American Airlines has been approved to become the first commercial carrier to receive FAA (Federal Aviation Administration) to use the Apple iPad in the cockpit during “all phases of flight” the company said in its official press release — touting the expansion of their iPad Electronic Flight Bag program.
“This is a very exciting and important milestone for all of us at American Airlines,” said Captain John Hale, American's Vice President – Flight.
“With this approval from the FAA, we will be able to use iPad to fully realize the benefits of our Electronic Flight Bag program, including improving the work environment for our pilots, reducing our dependency on paper products and increasing fuel efficiency on our planes. We are equipping our people with the best resources and this will allow our pilots to fly more efficiently.”
By using an iPad to replace paper-based reference materials and manuals, American Airline pilots will be able to remove a 35-pound kitbag — saving the airline an estimated $1.2 million of fuel annually based on current fuel prices.
The tablets will utilize mobile software and data from Jeppesen. The Jeppesen app is approved for gate-to-gate use throughout all phases of flight. Although the app is a free download, you must have a valid Jeppesen electronic charting serial number in order to activate coverage.

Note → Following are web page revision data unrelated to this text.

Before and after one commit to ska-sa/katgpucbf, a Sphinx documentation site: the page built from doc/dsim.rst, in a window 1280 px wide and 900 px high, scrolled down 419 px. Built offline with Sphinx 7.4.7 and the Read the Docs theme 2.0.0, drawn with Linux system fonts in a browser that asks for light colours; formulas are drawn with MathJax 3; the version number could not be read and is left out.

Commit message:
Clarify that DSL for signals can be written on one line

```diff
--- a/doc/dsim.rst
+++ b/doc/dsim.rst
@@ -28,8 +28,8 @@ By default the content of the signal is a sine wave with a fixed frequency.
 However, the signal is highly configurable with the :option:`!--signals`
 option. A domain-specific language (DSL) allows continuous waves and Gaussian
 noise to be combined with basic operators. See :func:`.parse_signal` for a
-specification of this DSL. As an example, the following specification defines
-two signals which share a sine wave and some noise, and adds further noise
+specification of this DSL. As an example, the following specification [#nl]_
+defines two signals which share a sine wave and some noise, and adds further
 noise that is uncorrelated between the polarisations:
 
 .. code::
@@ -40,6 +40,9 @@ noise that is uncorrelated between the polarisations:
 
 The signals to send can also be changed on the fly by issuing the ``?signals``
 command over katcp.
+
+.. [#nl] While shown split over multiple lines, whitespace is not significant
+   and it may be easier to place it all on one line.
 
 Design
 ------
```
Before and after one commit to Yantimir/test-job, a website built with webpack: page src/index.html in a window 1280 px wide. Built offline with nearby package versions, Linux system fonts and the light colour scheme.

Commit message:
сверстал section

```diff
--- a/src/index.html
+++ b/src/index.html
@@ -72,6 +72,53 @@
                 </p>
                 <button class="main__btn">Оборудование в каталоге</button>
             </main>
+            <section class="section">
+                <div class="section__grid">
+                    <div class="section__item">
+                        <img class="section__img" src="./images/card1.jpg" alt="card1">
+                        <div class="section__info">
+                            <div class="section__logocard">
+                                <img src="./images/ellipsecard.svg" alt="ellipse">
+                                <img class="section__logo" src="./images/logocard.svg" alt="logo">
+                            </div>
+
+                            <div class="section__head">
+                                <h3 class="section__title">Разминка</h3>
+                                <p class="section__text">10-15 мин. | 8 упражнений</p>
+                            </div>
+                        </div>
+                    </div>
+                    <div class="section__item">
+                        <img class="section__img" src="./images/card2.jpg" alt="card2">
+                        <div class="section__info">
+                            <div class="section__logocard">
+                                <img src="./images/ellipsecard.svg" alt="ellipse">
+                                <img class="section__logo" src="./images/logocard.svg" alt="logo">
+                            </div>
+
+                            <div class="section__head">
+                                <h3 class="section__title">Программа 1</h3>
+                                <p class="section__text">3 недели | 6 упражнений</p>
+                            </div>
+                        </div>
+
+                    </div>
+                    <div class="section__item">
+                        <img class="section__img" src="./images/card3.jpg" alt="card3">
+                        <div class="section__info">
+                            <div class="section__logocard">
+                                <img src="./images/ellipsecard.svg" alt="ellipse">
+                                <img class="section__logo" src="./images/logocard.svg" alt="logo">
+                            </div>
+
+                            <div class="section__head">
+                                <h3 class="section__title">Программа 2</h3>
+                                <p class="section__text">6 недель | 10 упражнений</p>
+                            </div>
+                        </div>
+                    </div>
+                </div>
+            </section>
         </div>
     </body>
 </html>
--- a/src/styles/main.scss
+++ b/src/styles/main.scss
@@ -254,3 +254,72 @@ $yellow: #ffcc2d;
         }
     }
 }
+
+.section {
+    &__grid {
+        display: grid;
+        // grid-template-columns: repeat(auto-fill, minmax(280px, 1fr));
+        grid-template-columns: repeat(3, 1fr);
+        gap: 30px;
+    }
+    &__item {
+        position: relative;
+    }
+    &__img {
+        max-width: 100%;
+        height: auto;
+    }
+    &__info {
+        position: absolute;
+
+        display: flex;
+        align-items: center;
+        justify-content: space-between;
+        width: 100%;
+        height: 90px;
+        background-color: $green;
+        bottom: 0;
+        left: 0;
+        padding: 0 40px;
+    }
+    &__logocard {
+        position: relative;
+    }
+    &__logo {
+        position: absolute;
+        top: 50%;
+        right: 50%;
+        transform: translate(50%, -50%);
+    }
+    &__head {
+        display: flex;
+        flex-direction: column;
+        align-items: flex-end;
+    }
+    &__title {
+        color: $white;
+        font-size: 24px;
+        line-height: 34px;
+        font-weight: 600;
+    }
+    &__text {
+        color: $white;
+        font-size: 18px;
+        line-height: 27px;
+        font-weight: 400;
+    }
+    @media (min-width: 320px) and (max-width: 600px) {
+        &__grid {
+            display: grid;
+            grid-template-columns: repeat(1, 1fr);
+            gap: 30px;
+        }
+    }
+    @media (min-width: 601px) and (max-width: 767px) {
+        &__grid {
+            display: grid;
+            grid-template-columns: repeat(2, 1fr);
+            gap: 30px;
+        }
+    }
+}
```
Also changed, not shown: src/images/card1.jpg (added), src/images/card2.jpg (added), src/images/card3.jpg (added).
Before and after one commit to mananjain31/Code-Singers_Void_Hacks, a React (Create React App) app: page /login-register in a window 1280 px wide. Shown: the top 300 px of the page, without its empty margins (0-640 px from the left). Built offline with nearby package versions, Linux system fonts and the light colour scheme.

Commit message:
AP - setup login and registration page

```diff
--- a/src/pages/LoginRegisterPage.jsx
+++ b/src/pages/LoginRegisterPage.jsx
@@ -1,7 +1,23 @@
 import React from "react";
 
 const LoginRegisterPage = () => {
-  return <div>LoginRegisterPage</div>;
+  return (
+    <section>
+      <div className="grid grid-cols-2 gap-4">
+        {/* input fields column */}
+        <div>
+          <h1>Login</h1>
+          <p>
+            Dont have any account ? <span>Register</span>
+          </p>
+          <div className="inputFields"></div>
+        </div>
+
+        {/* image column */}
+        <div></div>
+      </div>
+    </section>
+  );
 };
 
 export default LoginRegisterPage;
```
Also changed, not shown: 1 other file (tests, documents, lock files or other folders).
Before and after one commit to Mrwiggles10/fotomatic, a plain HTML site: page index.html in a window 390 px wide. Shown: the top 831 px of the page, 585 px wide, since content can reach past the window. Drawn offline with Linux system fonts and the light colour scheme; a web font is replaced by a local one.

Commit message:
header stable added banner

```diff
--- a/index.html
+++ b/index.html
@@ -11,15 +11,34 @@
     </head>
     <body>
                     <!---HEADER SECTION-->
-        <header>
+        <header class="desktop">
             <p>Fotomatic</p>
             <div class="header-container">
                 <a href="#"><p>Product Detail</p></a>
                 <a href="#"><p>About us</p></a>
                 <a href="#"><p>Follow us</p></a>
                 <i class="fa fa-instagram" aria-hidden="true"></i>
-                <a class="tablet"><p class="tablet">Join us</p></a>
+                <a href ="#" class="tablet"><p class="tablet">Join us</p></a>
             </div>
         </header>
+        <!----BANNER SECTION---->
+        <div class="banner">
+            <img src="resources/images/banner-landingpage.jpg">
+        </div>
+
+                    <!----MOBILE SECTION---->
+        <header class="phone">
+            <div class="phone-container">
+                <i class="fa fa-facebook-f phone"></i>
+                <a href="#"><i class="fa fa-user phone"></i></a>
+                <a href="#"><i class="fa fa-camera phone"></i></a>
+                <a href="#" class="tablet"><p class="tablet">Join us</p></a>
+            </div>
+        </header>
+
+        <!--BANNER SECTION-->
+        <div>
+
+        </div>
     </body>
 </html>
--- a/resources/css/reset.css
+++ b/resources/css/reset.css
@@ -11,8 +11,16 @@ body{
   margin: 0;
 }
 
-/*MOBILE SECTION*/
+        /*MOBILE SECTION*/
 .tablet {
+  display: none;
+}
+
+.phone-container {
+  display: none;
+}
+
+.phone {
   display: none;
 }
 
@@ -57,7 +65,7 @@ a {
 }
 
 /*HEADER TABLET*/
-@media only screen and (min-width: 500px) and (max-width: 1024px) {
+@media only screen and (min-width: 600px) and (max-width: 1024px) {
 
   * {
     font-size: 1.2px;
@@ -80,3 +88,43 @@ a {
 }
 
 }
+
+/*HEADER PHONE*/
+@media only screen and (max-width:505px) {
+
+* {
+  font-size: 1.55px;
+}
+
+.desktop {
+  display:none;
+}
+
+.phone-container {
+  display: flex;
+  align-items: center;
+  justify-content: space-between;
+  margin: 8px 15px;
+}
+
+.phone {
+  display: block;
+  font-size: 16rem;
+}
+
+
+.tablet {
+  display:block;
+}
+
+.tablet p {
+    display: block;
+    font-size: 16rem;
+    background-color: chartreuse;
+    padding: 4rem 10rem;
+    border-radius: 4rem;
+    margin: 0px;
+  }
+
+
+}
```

The airline is also pushing forward with an initiative to put iPads in the hands of Flight Attendants as well, which will ultimately “give them better information about the customers on their flight and their travel needs,” according to American Airlines.
Apple iPads will start rolling out to pilots this month on the airline's 777 fleet — with FAA approval for use in all fleet types expected by the end of 2012. All active pilots and instructors will be getting their own iPad device in order to ease the company-wide transition over to tablets.
While the iPad is “the first FAA-approved device to be tested” — other tablets will be evaluated for in-flight use if and when they receive FAA approval.